*** Block opens ***

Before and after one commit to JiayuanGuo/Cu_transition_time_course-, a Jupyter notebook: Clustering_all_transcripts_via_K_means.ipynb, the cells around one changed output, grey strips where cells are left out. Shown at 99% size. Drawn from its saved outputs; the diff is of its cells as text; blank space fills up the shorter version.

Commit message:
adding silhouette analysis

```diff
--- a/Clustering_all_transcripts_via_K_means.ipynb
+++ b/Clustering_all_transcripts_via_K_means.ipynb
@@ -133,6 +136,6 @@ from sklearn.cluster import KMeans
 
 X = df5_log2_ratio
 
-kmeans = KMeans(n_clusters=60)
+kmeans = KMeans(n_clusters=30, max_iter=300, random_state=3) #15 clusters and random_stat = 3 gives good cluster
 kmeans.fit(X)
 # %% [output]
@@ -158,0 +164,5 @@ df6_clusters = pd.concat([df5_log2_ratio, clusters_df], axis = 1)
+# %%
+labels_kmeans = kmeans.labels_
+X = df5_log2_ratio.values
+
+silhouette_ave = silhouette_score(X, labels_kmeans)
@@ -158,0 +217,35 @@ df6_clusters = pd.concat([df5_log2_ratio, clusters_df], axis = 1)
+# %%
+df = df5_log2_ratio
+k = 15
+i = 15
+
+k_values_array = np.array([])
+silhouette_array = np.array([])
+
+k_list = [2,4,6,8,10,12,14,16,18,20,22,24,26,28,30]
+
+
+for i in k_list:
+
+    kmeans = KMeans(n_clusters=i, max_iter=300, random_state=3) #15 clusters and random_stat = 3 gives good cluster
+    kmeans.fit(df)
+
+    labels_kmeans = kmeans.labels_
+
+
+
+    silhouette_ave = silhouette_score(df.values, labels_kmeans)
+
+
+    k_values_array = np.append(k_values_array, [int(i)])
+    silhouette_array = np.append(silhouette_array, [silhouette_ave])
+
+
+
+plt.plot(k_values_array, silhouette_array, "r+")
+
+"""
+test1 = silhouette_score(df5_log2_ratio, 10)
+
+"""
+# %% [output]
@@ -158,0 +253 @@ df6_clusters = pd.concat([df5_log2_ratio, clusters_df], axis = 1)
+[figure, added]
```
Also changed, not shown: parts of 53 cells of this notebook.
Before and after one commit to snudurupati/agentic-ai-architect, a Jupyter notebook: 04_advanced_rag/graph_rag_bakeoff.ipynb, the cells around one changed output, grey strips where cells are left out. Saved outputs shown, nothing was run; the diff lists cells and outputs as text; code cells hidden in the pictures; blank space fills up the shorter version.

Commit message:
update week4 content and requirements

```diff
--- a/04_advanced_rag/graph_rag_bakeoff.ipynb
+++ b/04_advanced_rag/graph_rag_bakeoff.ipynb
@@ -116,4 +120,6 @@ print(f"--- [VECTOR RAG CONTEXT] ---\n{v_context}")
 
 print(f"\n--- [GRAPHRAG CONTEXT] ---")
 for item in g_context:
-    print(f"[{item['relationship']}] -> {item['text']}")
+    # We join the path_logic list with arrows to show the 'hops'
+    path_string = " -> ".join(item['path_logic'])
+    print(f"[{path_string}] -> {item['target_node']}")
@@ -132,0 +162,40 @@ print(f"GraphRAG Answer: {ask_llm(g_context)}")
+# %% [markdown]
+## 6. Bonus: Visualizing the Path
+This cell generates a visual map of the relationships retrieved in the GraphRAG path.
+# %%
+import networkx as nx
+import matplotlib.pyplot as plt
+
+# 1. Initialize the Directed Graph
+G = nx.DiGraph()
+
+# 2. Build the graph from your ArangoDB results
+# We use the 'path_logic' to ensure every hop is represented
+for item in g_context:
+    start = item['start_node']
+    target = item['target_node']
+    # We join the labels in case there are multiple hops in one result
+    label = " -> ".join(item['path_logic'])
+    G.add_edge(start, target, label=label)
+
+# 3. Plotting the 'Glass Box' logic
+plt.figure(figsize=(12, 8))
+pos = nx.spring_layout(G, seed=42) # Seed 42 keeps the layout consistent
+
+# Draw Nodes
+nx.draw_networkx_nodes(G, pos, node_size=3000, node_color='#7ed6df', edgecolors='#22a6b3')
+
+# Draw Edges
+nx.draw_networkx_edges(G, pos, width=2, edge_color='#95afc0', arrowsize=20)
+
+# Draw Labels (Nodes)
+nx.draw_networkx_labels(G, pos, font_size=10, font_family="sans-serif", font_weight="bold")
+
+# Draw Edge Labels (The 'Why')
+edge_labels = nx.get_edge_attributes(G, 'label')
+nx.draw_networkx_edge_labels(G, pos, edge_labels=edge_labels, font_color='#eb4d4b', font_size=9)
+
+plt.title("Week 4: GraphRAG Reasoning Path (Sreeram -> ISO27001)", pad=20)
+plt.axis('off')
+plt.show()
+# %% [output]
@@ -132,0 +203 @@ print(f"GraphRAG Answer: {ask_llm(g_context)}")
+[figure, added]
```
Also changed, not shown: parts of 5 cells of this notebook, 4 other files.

*** Block closes ***

* [HOW TO COMPLETE THIS TASK]:
A single number is the expected reply: the number of lines in the listing that contain the string "axis".

* [RESPONSE BELOW]:
4